The big advantage of taxation over the Kyoto approach is that it avoids most of the distributional debate. Under Kyoto, getting the right to pollute more is, in effect, receiving an enormous gift. … Norway might claim that because it uses hydroelectric power, the scope for reducing emissions is lower. France might claim that because it has already made the effort to go into nuclear energy, it should not be forced to reduce more. Under the common tax approach, these debates are sidestepped. All that is asked is that everyone pay the social cost of their emissions. [2006-07] / If the Kyoto approach is to work, a compromise will have to be found between targets based on emissions per dollar of GDP and targets based on emissions per capita. … The targets approach is destined, I believe, quickly to reach an impasse. [2006-09]
The principal difficulty with Kyoto, as we have noted, is agreeing by how much each country should reduce its emissions.I doubt that we will find an agreement acceptable to both the United States and the developing countries within the Kyoto approach. There is no set of generally accepted principles for allocating rights to usage. … The reason that setting target levels is so difficult is that each country’s circumstances differ. The United States might claim that, because distances within the country are greater and GDP higher, it should be allowed to pollute more. France might claim that … There is not even a glimmer of an idea at the moment of how targets can be set that will be acceptable both to the United States and to the developing countries. [2006-09]
2. A Global Price Provides a Countervailing Force against Free Riding
3. The Benefit of a Focal Point
4. Why Caps Appear Unfair to Poor Countries
The developing countries ask, why should the developed countries be allowed to pollute more now simply because they polluted more in the past? [2006-07] / At the very least they argue, they should have the right to emit the same amount per capita as the United States. [2006-09]
5. International vs. National Cap-and-Trade
The first step is to create an enforcement mechanism to prevent a country like the United States, or any country which refuses to agree to or to implement emission reductions from inflicting harm on the rest of the world. …Fortunately, we have an international trade framework that can be used. … the WTO does not allow subsidies … American firms are being subsidized [ by not “paying the cost of pollution to the global environment”]. …

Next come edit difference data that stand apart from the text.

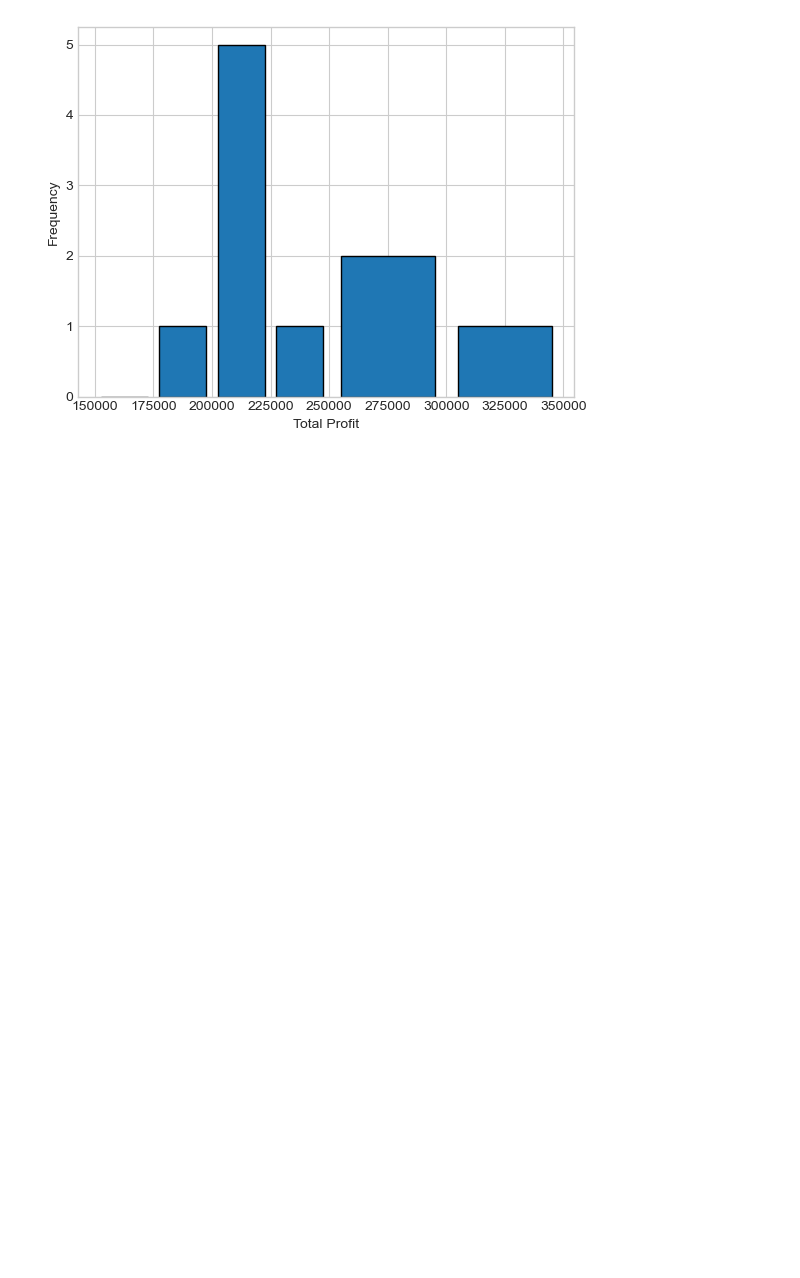
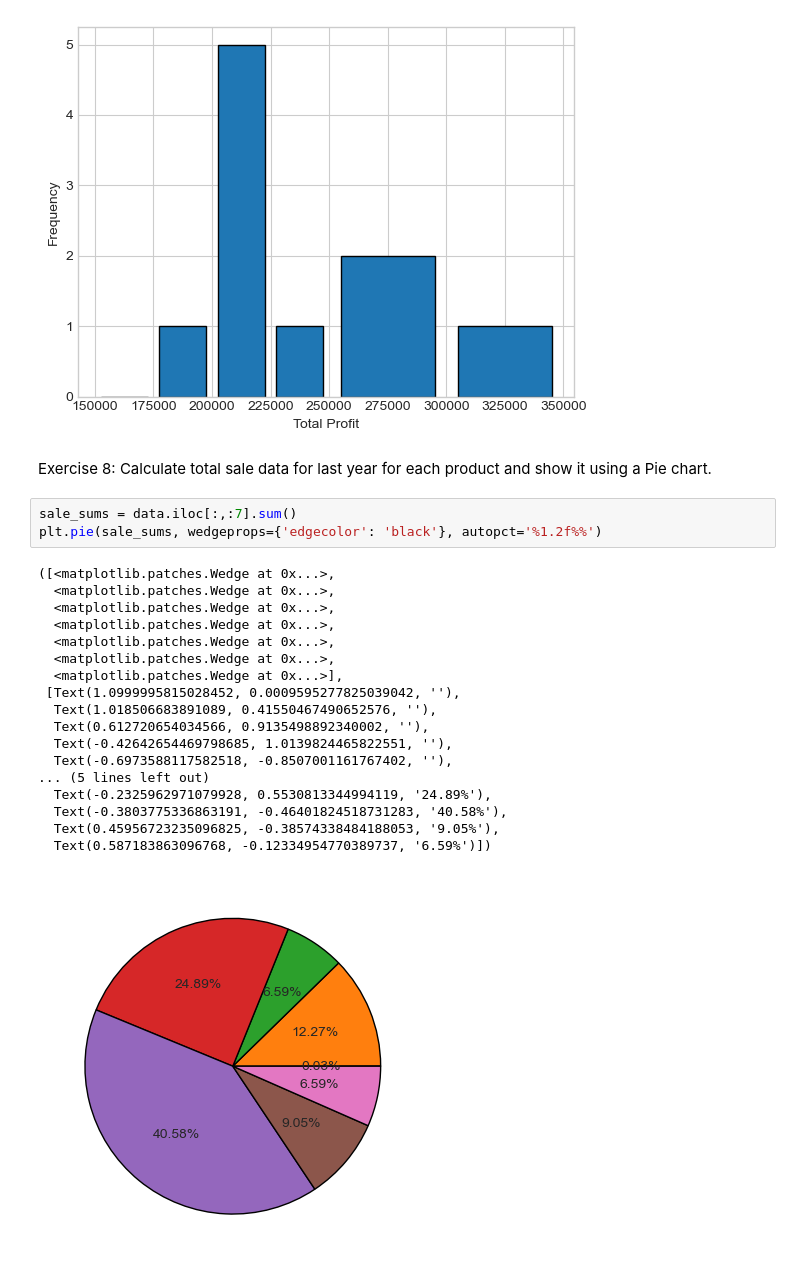
Before and after one commit to availe/CSC-245, a Jupyter notebook: lab6.ipynb, the cells around one changed output. Drawn from its saved outputs; the diff is of its cells as text; blank space fills up the shorter version.

```diff
--- a/lab6.ipynb
+++ b/lab6.ipynb
@@ -84,3 +84,27 @@ plt.ylabel('Frequency')
 # %% [output]
 Text(0, 0.5, 'Frequency')
 [figure]
+# %% [markdown]
+Exercise 8: Calculate total sale data for last year for each product and show it using a Pie chart.
+# %%
+sale_sums = data.iloc[:,:7].sum()
+plt.pie(sale_sums, wedgeprops={'edgecolor': 'black'}, autopct='%1.2f%%')
+# %% [output]
+([<matplotlib.patches.Wedge at 0x...>,
+  <matplotlib.patches.Wedge at 0x...>,
+  <matplotlib.patches.Wedge at 0x...>,
+  <matplotlib.patches.Wedge at 0x...>,
+  <matplotlib.patches.Wedge at 0x...>,
+  <matplotlib.patches.Wedge at 0x...>,
+  <matplotlib.patches.Wedge at 0x...>],
+ [Text(1.0999995815028452, 0.0009595277825039042, ''),
+  Text(1.018506683891089, 0.41550467490652576, ''),
+  Text(0.612720654034566, 0.9135498892340002, ''),
+  Text(-0.42642654469798685, 1.0139824465822551, ''),
+  Text(-0.6973588117582518, -0.8507001161767402, ''),
+... (5 lines left out)
+  Text(-0.2325962971079928, 0.5530813344994119, '24.89%'),
+  Text(-0.3803775336863191, -0.46401824518731283, '40.58%'),
+  Text(0.45956723235096825, -0.38574338484188053, '9.05%'),
+  Text(0.587183863096768, -0.12334954770389737, '6.59%')])
+[figure, added]
```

Other countries should prohibit the importation of American goods produced using energy intensive technologies, or, at the very least, impose a high tax on them, to offset the subsidy that those goods currently are receiving. Actually, the United States itself has recognized this principle. It prohibited the importation of Thai shrimp that had been caught in “turtle unfriendly” nets, nets that caused unnecessary deaths of large numbers of these endangered species. [2006-07]
The WTO sustained the U.S. position. It established the principle that maintaining the global environment is important enough that normal access to markets, which the WTO guarantees for its members, can be suspended when a country’s export industries endanger it. … There are several ways this could be done. Under the current WTO regime, the countries of Europe and elsewhere could impose countervailing duties to make up for the subsidies that American producers. using energy-intensive technologies, implicitly receive when they degrade the global environment without paying the costs. [2006-09]
3. Uniformity of the Global Price
4. Hitting a Target with a Price
The tax could, for instance, be set so that the level of (global) reductions is the same as that set by the Kyoto targets. [2006-07] / A commonly imposed tax on emissions may yield more or less reduction than anticipated, in which case we may want to lower or raise the tax rate. [2006-09]
5. The Cost of Pricing is Low
The economic cost to each country is small—in some cases, actually negative. The cost is simply the difference in the “deadweight loss” of the emission tax and the tax. [2006-07]
6. The Use of Carbon Revenues
7. How to count exiting carbon taxes
8. Who Should Initiate the Treaty?
Comparisons that Assume Successful Negotiations
1. Price Volatility
2. International Wealth Transfers